**Exercise directions:** The whole listing below is to be returned without alteration.

**Data for this exercise:**
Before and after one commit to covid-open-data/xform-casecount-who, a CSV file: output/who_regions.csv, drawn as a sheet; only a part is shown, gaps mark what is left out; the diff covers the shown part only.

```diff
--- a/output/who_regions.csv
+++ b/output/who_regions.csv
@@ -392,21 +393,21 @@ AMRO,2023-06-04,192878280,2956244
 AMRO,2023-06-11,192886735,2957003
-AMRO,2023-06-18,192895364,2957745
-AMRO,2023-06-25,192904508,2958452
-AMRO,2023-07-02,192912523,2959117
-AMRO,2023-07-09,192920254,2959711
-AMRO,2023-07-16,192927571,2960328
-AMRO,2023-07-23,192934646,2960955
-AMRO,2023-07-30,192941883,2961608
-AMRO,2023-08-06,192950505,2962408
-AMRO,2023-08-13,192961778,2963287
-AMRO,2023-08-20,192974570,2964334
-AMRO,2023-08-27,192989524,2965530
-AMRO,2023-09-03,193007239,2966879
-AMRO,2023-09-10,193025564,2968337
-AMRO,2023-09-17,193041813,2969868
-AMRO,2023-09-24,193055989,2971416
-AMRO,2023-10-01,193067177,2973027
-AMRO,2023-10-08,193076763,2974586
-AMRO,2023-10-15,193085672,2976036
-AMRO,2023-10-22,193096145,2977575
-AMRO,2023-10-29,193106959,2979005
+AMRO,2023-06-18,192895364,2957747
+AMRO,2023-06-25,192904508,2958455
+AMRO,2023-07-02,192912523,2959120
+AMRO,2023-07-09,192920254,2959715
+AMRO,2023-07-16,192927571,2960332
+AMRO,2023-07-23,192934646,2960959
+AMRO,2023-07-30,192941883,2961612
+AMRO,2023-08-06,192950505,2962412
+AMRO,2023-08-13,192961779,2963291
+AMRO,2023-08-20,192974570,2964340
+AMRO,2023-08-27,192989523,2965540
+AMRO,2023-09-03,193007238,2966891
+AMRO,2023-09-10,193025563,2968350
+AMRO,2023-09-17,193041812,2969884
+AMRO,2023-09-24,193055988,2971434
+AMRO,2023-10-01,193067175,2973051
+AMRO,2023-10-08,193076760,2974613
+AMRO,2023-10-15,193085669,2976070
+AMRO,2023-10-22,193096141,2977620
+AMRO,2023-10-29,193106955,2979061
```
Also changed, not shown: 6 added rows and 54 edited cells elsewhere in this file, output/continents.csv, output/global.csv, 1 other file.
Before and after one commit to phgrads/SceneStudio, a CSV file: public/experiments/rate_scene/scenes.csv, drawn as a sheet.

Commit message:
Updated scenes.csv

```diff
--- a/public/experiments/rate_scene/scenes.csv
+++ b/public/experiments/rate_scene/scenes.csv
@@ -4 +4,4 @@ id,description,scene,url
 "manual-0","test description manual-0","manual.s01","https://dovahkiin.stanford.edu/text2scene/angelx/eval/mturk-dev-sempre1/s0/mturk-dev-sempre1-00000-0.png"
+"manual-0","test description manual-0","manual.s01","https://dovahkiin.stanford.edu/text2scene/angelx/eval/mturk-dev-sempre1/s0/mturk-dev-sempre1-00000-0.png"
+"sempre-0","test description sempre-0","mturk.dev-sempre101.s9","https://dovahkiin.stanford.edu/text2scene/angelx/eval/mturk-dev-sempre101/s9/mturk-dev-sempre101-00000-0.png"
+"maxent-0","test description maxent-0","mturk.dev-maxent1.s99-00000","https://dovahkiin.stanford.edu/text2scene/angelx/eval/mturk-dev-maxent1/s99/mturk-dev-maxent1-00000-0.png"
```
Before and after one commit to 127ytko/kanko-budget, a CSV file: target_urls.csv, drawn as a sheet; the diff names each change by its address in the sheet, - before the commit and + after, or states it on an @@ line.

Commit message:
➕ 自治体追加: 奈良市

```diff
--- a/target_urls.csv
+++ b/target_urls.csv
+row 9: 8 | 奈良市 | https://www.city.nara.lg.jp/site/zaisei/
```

**Solution:**
Before and after one commit to covid-open-data/xform-casecount-who, a CSV file: output/who_regions.csv, drawn as a sheet; only a part is shown, gaps mark what is left out; the diff covers the shown part only.

```diff
--- a/output/who_regions.csv
+++ b/output/who_regions.csv
@@ -392,21 +393,21 @@ AMRO,2023-06-04,192878280,2956244
 AMRO,2023-06-11,192886735,2957003
-AMRO,2023-06-18,192895364,2957745
-AMRO,2023-06-25,192904508,2958452
-AMRO,2023-07-02,192912523,2959117
-AMRO,2023-07-09,192920254,2959711
-AMRO,2023-07-16,192927571,2960328
-AMRO,2023-07-23,192934646,2960955
-AMRO,2023-07-30,192941883,2961608
-AMRO,2023-08-06,192950505,2962408
-AMRO,2023-08-13,192961778,2963287
-AMRO,2023-08-20,192974570,2964334
-AMRO,2023-08-27,192989524,2965530
-AMRO,2023-09-03,193007239,2966879
-AMRO,2023-09-10,193025564,2968337
-AMRO,2023-09-17,193041813,2969868
-AMRO,2023-09-24,193055989,2971416
-AMRO,2023-10-01,193067177,2973027
-AMRO,2023-10-08,193076763,2974586
-AMRO,2023-10-15,193085672,2976036
-AMRO,2023-10-22,193096145,2977575
-AMRO,2023-10-29,193106959,2979005
+AMRO,2023-06-18,192895364,2957747
+AMRO,2023-06-25,192904508,2958455
+AMRO,2023-07-02,192912523,2959120
+AMRO,2023-07-09,192920254,2959715
+AMRO,2023-07-16,192927571,2960332
+AMRO,2023-07-23,192934646,2960959
+AMRO,2023-07-30,192941883,2961612
+AMRO,2023-08-06,192950505,2962412
+AMRO,2023-08-13,192961779,2963291
+AMRO,2023-08-20,192974570,2964340
+AMRO,2023-08-27,192989523,2965540
+AMRO,2023-09-03,193007238,2966891
+AMRO,2023-09-10,193025563,2968350
+AMRO,2023-09-17,193041812,2969884
+AMRO,2023-09-24,193055988,2971434
+AMRO,2023-10-01,193067175,2973051
+AMRO,2023-10-08,193076760,2974613
+AMRO,2023-10-15,193085669,2976070
+AMRO,2023-10-22,193096141,2977620
+AMRO,2023-10-29,193106955,2979061
```
Also changed, not shown: 6 added rows and 54 edited cells elsewhere in this file, output/continents.csv, output/global.csv, 1 other file.
Before and after one commit to phgrads/SceneStudio, a CSV file: public/experiments/rate_scene/scenes.csv, drawn as a sheet.

Commit message:
Updated scenes.csv

```diff
--- a/public/experiments/rate_scene/scenes.csv
+++ b/public/experiments/rate_scene/scenes.csv
@@ -4 +4,4 @@ id,description,scene,url
 "manual-0","test description manual-0","manual.s01","https://dovahkiin.stanford.edu/text2scene/angelx/eval/mturk-dev-sempre1/s0/mturk-dev-sempre1-00000-0.png"
+"manual-0","test description manual-0","manual.s01","https://dovahkiin.stanford.edu/text2scene/angelx/eval/mturk-dev-sempre1/s0/mturk-dev-sempre1-00000-0.png"
+"sempre-0","test description sempre-0","mturk.dev-sempre101.s9","https://dovahkiin.stanford.edu/text2scene/angelx/eval/mturk-dev-sempre101/s9/mturk-dev-sempre101-00000-0.png"
+"maxent-0","test description maxent-0","mturk.dev-maxent1.s99-00000","https://dovahkiin.stanford.edu/text2scene/angelx/eval/mturk-dev-maxent1/s99/mturk-dev-maxent1-00000-0.png"
```
Before and after one commit to 127ytko/kanko-budget, a CSV file: target_urls.csv, drawn as a sheet; the diff names each change by its address in the sheet, - before the commit and + after, or states it on an @@ line.

Commit message:
➕ 自治体追加: 奈良市

```diff
--- a/target_urls.csv
+++ b/target_urls.csv
+row 9: 8 | 奈良市 | https://www.city.nara.lg.jp/site/zaisei/
```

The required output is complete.